TASK TO CARRY OUT: Across the data below, count every line where the string "share" appears. Answer with the number alone.

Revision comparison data
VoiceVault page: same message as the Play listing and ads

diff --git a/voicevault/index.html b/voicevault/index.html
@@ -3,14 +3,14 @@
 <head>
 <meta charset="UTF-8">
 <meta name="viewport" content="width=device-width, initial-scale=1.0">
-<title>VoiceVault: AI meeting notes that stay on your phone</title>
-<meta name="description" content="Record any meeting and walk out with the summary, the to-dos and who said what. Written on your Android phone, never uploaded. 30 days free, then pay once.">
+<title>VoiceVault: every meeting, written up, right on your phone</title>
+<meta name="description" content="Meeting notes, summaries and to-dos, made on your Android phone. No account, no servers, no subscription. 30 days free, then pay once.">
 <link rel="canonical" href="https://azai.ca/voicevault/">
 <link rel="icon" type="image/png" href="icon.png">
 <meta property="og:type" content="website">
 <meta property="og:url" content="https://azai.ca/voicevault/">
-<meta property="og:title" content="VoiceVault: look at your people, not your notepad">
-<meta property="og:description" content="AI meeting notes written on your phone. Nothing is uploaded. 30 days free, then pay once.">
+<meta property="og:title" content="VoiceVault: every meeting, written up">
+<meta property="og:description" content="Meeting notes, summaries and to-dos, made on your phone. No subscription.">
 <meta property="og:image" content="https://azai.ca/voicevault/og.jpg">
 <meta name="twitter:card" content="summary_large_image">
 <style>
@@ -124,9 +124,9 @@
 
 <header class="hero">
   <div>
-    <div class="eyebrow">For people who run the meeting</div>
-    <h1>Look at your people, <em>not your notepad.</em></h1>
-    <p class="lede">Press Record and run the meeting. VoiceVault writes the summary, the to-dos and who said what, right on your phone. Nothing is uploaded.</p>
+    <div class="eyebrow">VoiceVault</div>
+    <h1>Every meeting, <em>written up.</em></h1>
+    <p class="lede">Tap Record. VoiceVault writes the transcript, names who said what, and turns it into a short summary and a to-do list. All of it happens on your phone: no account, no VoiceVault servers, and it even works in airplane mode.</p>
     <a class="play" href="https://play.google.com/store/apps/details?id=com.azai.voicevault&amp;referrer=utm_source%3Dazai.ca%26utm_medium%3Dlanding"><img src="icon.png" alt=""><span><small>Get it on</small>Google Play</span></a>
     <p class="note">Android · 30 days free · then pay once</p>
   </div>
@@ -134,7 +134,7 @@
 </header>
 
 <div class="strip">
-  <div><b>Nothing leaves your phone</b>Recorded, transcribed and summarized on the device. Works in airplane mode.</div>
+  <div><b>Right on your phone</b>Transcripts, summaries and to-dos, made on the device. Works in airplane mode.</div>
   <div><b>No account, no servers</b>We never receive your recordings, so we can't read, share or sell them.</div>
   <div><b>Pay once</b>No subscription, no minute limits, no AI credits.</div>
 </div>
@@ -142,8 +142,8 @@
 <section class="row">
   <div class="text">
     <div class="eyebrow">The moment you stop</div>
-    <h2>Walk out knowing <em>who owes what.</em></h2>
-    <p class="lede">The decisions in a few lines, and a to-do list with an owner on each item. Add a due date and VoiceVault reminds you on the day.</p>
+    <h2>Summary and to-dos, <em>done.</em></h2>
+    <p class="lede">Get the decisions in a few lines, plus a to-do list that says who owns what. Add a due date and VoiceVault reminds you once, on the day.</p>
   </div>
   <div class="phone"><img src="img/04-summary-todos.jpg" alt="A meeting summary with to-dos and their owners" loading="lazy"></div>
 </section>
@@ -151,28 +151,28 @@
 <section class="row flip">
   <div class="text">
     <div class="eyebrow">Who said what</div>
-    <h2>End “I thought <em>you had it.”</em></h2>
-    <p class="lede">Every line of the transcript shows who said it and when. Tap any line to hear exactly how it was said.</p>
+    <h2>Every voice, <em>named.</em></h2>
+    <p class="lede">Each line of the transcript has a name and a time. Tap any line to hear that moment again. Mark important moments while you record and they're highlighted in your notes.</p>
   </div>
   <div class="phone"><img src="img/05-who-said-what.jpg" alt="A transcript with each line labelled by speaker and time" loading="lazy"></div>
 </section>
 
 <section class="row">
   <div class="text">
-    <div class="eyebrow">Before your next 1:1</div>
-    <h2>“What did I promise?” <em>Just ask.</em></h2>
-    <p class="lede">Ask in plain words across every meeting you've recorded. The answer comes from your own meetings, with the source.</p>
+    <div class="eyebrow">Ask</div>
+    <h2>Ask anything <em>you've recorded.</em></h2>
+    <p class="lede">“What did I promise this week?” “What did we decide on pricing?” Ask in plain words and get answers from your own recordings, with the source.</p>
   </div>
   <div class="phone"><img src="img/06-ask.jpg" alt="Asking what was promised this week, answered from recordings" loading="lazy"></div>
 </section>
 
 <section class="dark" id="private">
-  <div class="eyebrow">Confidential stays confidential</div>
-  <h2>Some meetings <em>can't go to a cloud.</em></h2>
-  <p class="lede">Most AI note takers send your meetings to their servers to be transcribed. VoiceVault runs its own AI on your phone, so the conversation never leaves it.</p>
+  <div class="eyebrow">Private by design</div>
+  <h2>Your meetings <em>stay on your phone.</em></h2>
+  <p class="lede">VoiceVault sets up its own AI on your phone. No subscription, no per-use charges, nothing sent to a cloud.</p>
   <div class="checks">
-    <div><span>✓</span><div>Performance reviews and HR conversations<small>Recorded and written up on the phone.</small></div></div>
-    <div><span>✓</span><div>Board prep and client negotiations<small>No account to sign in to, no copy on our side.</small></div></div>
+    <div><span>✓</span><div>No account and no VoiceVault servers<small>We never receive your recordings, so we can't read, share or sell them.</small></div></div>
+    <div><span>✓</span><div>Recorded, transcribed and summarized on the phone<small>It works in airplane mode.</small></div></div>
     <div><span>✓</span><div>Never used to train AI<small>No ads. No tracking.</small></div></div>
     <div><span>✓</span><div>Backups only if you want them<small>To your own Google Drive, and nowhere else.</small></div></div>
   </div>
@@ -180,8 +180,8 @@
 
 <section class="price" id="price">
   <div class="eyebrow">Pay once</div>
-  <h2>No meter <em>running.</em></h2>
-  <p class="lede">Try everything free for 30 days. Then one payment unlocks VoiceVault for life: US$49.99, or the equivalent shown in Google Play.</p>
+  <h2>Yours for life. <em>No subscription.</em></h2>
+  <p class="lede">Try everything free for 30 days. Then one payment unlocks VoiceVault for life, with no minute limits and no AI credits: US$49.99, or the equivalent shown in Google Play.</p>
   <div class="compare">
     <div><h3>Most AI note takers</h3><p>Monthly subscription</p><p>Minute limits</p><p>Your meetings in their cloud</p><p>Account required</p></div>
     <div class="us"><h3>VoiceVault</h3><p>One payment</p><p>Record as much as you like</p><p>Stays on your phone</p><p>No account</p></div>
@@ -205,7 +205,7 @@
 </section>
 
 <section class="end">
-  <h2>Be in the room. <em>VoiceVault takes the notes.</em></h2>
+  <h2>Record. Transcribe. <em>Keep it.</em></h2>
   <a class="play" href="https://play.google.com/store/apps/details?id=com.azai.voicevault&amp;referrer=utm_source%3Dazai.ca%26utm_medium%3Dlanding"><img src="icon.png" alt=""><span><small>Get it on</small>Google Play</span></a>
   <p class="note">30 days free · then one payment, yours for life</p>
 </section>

FINISHED TASK: 2